Copyright

Google Book Search and Indian Copyright Law: An Inflammatory Idea?


Those of you tracking the latest copyright news might have noted that the Indian Reprographic Rights Organisation (IRRO), a book publishers association, has strongly protested the ongoing Google Book Search (GBS) settlement terms in the US. Indeed, we’re not far from the day when the IRRO will take on Google before Indian courts. And when they do so, they are likely to win, as the Indian “fair use” is worryingly narrower than the US version.
I highlight this controversy in a recent editorial in the Indian Express (IE). In particular, I stress the importance of crafting creative solutions to foster Google’s far sighted project and the promise of a knowledge revolution, albeit with appropriate controls to check any potential abuses by Google. Below is the text of the IE editorial:

“The creation of gigantic knowledge repositories has proved challenging since time immemorial. The fabled library of Alexandria sought to capture the entirety of documented human knowledge, but was unfortunately set ablaze in the first century BC. Closer home, Nalanda’s ancient library met the same fate with “smoke from the burning manuscripts hanging for days like a dark pall over the low hills.”

The latest entrant in this game is quite different, a private corporation, and one that does not fear physical fires. For Google’s information is stored in a medium that fires cannot singe. However, what the search company has come to fear are metaphysical fires stoked by copyright laws.

The Google Book Search (GBS) project seeks to digitise all books that are currently available in the world. Unfortunately, in 2005, Google was sued by a bunch of angry publishers. A settlement is being brokered by a US court — albeit a highly controversial one, owing to a rule that authors have to expressly “opt” out, if they do not wish their books to be part of Google’s mammoth online library.

Since such a settlement is also likely to bind Indian authors qua their copyrights in the US, UK, Canada and Australia, the Indian Reprographic Rights Organisation (IRRO), which represents Indian publishers, recently filed their objections to the settlement terms.

IRRO is also expected to sue Google in India, and if it does so, it is likely to win.

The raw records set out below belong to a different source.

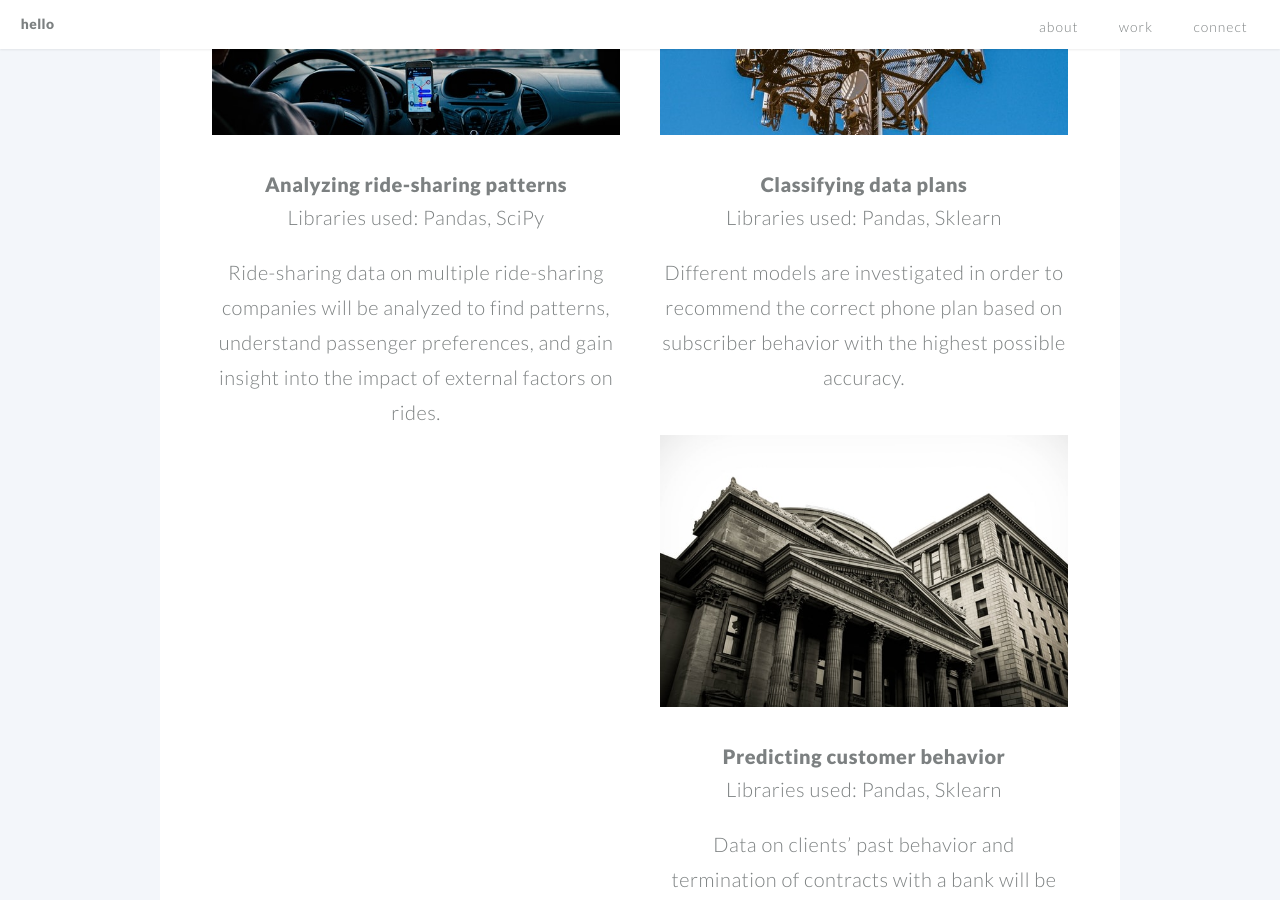
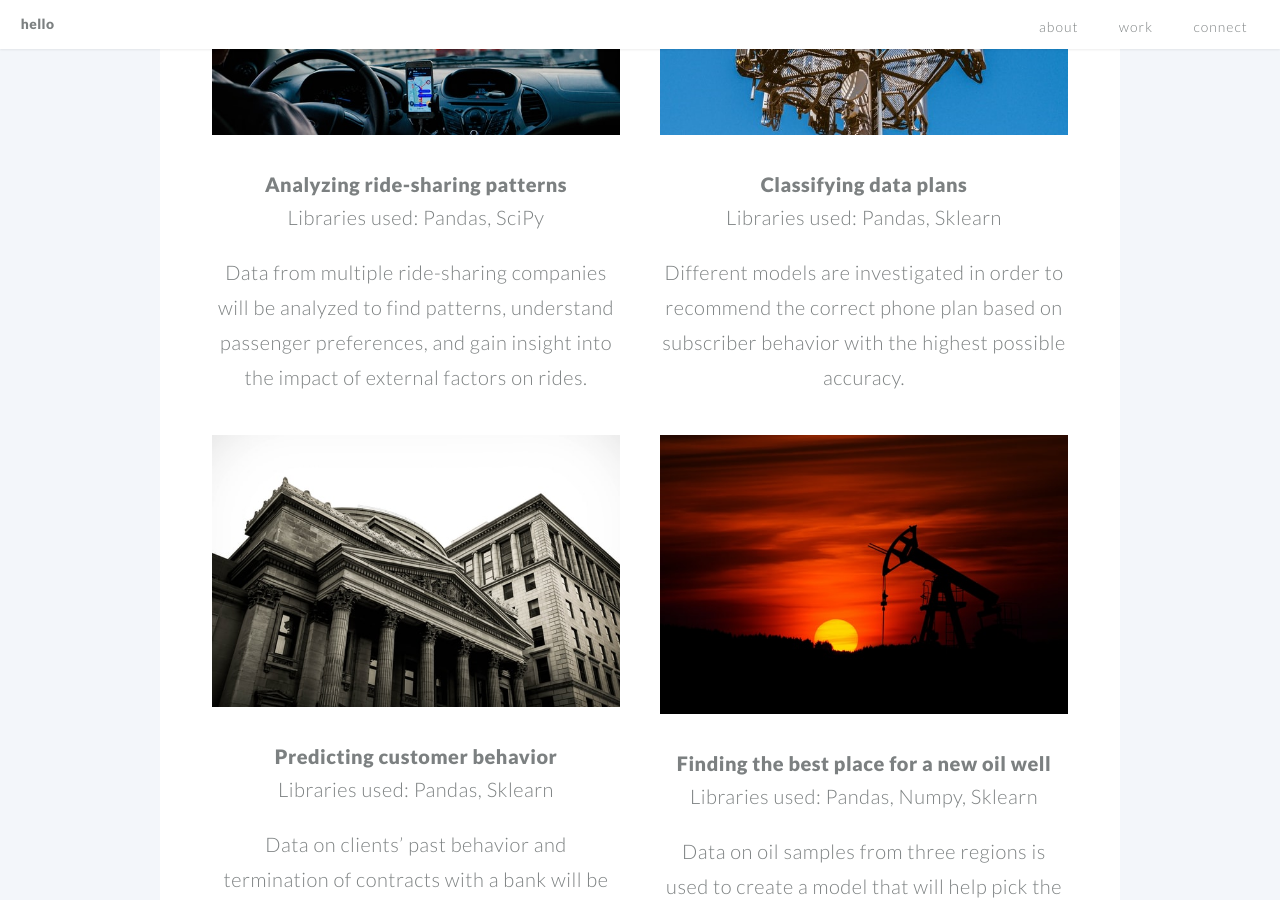
Before and after one commit to krishl/krishl.github.io, a Jekyll site: the page built from index.md, in a window 1280 px wide and 900 px high, scrolled down 3451 px. Built offline with Jekyll 4.4.1, drawn with Linux system fonts in a browser that asks for light colours.

Commit message:
Update ds5.html

```diff
--- a/_includes/ds5.html
+++ b/_includes/ds5.html
@@ -1,3 +1,3 @@
 <h1><a href="https://github.com/krishl/data-science-projects/blob/main/project-5/ds-project-5.ipynb">Analyzing ride-sharing patterns</a></h1>
 <h2>Libraries used: Pandas, SciPy<h2>
-<p>Ride-sharing data on multiple ride-sharing companies will be analyzed to find patterns, understand passenger preferences, and gain insight into the impact of external factors on rides.</p>
+<p>Data from multiple ride-sharing companies will be analyzed to find patterns, understand passenger preferences, and gain insight into the impact of external factors on rides.</p>
```
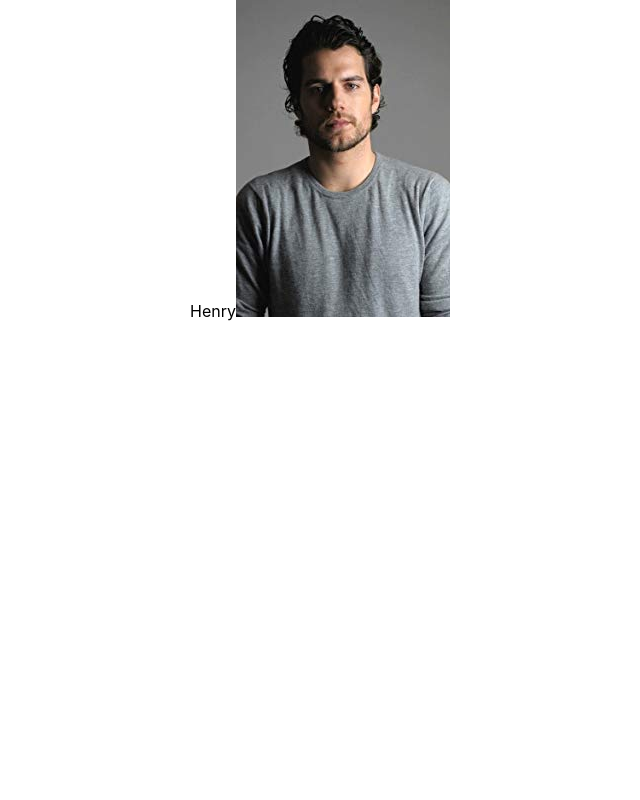
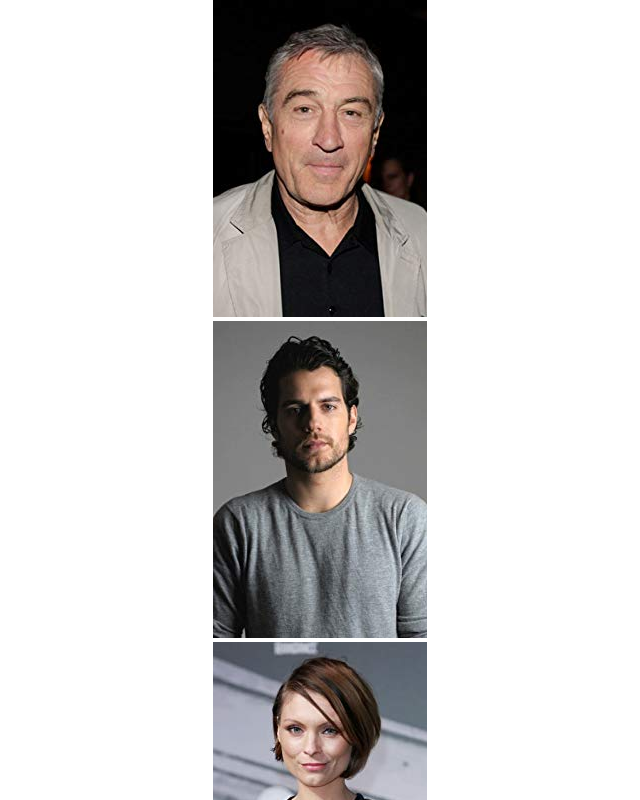
Before and after one commit to eyallev18/Actore_gallery, a React (Create React App) app: page / in a window 1280 px wide. Shown: the top 800 px of the page, without its empty margins (320-960 px from the left). Built offline with nearby package versions, Linux system fonts and the light colour scheme.

Commit message:
Image Showed

```diff
--- a/package.json
+++ b/package.json
@@ -6,7 +6,9 @@
     "@testing-library/jest-dom": "^4.2.4",
     "@testing-library/react": "^9.4.0",
     "@testing-library/user-event": "^7.2.1",
+    "bootstrap": "^4.4.1",
     "react": "^16.12.0",
+    "react-bootstrap": "^1.0.0-beta.16",
     "react-dom": "^16.12.0",
     "react-scripts": "3.3.0"
   },
--- /dev/null
+++ b/src/Actor.js
@@ -0,0 +1,18 @@
+import React, { Component } from "react"
+import {Card} from 'react-bootstrap'
+
+export default class Actor extends Component{
+    constructor(props) {
+        super (props);
+    }
+    render(){
+        return(<div>
+            <Card>
+                    <Card.Img  src={this.props.actor.Image} />
+                    <Card.Body>
+                     {/*  <Card.Title>{ this.props.actor.FirstName} {this.props.actor.LastName}</Card.Title> */}
+                    </Card.Body>
+                </Card>
+        </div>)
+    }
+}
--- a/src/App.css
+++ b/src/App.css
@@ -1,5 +1,6 @@
 .App {
   text-align: center;
+
 }
 
 .App-logo {
--- a/src/gallery.jsx
+++ b/src/gallery.jsx
@@ -1,13 +1,37 @@
-import React,{Component} from "react"
+import React, { Component } from "react"
 import data from "./actorsData.json"
+import Actor from './Actor'
 
-class Gallery extends Component{
-    render(){
-        return(
-        <div>{data[1].FirstName}
-        <img src={data[1].Image} alt="stam"/>
+import { Container, Row, Col } from 'react-bootstrap';
 
-        </div>
+class Gallery extends Component {
+    constructor(props) {
+        super(props);
+
+    }
+    render() {
+
+        const actorCards = data.map(actor =>
+
+
+            <Col md={4} >
+                <Actor actor={actor}></Actor>
+            </Col>
+        )
+
+
+
+
+        return (
+            <div>
+                <Container>
+                    <Row>
+                        {actorCards}
+                    </Row>
+                </Container>
+
+
+            </div>
 
         );
     }
```
Also changed, not shown: 1 other file (tests, documents, lock files or other folders).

It must be stated at the outset that Google faces no liability for books whose copyrights have expired. However, for copyrighted books, Google is forced to contend with legal issues over three distinct kinds of works: copyright works that are in print, those that are out of print, and those whose authors cannot be identified (popularly referred to as orphan works). Thus far, Google has been scanning such books, converting them to text and indexing them so that contextual information from the book is displayed in response to search queries.

Were one to look for an equivalent in the physical world, one might think of a giant library or bookstore where one could not only browse books but also ask the librarian or store manager a specific query and be referred to the book in reply. In the physical world, the activity would easily qualify as non-infringing, particularly so in India, where libraries do not need to pay any fees to copyright owners, once they have legitimately purchased copies of the books.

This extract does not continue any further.